- PROBLEM TO SOLVE: Your reply must contain the full listing below, reproduced exactly, but no pictures.

- DATA SECTION:
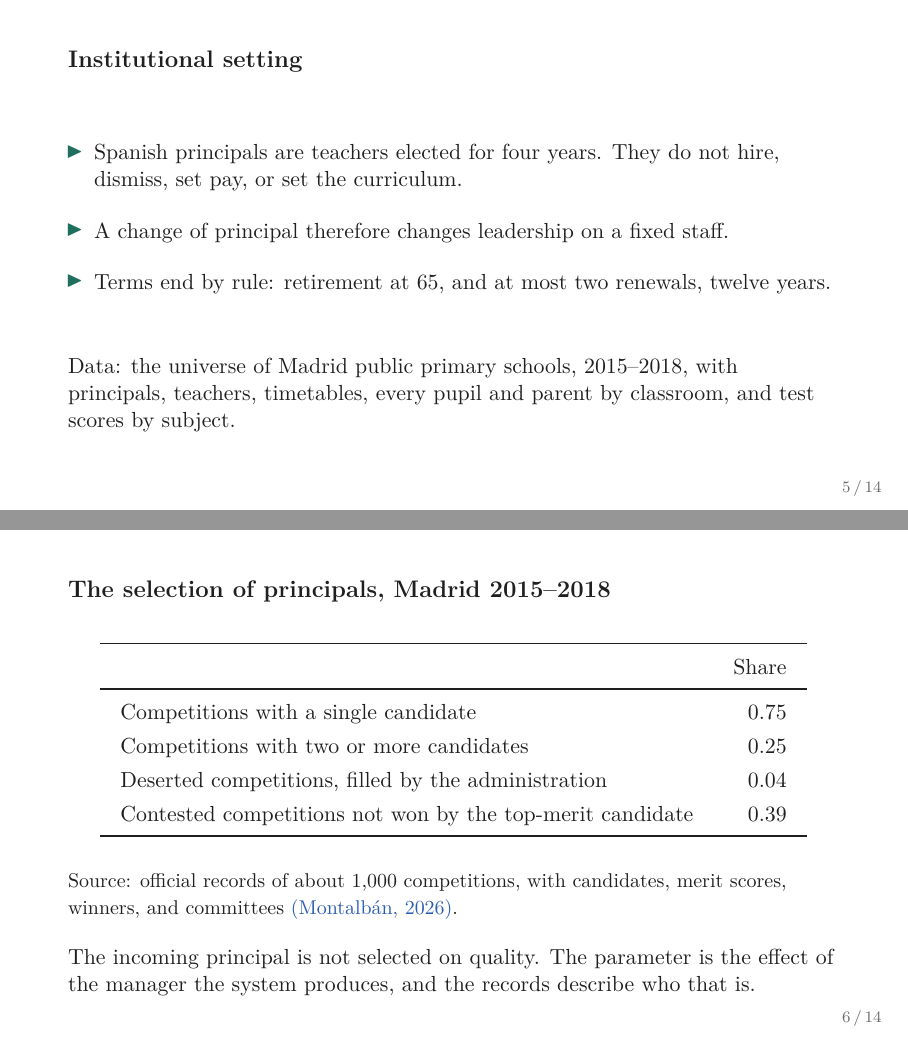
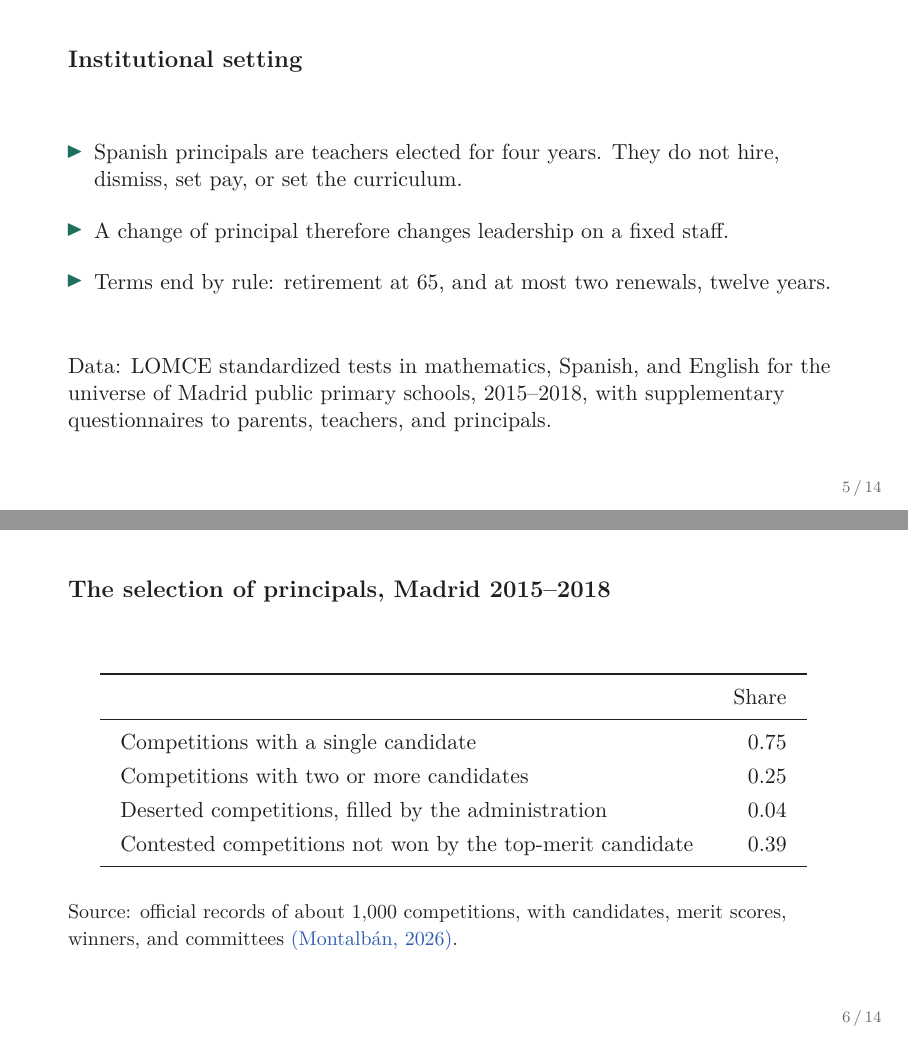
Before and after one commit to jedr1-ship-it/JMP, LaTeX slides (leadership/slides/idea.tex): pages 5 and 6 of 14, joined at a grey line. Compiled offline with pdfLaTeX.

Commit message:
Leadership idea deck: drop selection interpretation line; data described as LOMCE tests plus questionnaires
Co-Authored-By: Claude Opus 5.5 <noreply@anthropic.com>
Claude-Session: https://claude.ai/code/session_01Pa63NPyDpFFGzYsHgQWLXb

```diff
--- a/leadership/slides/idea.tex
+++ b/leadership/slides/idea.tex
@@ -95,7 +95,7 @@ What is not identified is the effect on the practice and effort of a fixed staff
 \item Terms end by rule: retirement at 65, and at most two renewals, twelve years.
 \end{itemize}
 \vspace{0.9cm}
-Data: the universe of Madrid public primary schools, 2015--2018, with principals, teachers, timetables, every pupil and parent by classroom, and test scores by subject.
+Data: LOMCE standardized tests in mathematics, Spanish, and English for the universe of Madrid public primary schools, 2015--2018, with supplementary questionnaires to parents, teachers, and principals.
 \end{frame}
 
 %% 5. Selection
@@ -116,9 +116,6 @@ Contested competitions not won by the top-merit candidate & 0.39 \\
 \end{center}
 \vspace{0.3cm}
 {\small Source: official records of about 1,000 competitions, with candidates, merit scores, winners, and committees \cit{Montalb\'an, 2026}.}
-\vspace{0.4cm}
-
-The incoming principal is not selected on quality. The parameter is the effect of the manager the system produces, and the records describe who that is.
 \end{frame}
 
 %% 6. Identification
```
Also changed, not shown: leadership/slides/idea.pdf.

- EXPECTED ANSWER:
Before and after one commit to jedr1-ship-it/JMP, LaTeX slides (leadership/slides/idea.tex): pages 5 and 6 of 14, joined at a grey line. Compiled offline with pdfLaTeX.

Commit message:
Leadership idea deck: drop selection interpretation line; data described as LOMCE tests plus questionnaires
Co-Authored-By: Claude Opus 5.5 <noreply@anthropic.com>
Claude-Session: https://claude.ai/code/session_01Pa63NPyDpFFGzYsHgQWLXb

```diff
--- a/leadership/slides/idea.tex
+++ b/leadership/slides/idea.tex
@@ -95,7 +95,7 @@ What is not identified is the effect on the practice and effort of a fixed staff
 \item Terms end by rule: retirement at 65, and at most two renewals, twelve years.
 \end{itemize}
 \vspace{0.9cm}
-Data: the universe of Madrid public primary schools, 2015--2018, with principals, teachers, timetables, every pupil and parent by classroom, and test scores by subject.
+Data: LOMCE standardized tests in mathematics, Spanish, and English for the universe of Madrid public primary schools, 2015--2018, with supplementary questionnaires to parents, teachers, and principals.
 \end{frame}
 
 %% 5. Selection
@@ -116,9 +116,6 @@ Contested competitions not won by the top-merit candidate & 0.39 \\
 \end{center}
 \vspace{0.3cm}
 {\small Source: official records of about 1,000 competitions, with candidates, merit scores, winners, and committees \cit{Montalb\'an, 2026}.}
-\vspace{0.4cm}
-
-The incoming principal is not selected on quality. The parameter is the effect of the manager the system produces, and the records describe who that is.
 \end{frame}
 
 %% 6. Identification
```
Also changed, not shown: leadership/slides/idea.pdf.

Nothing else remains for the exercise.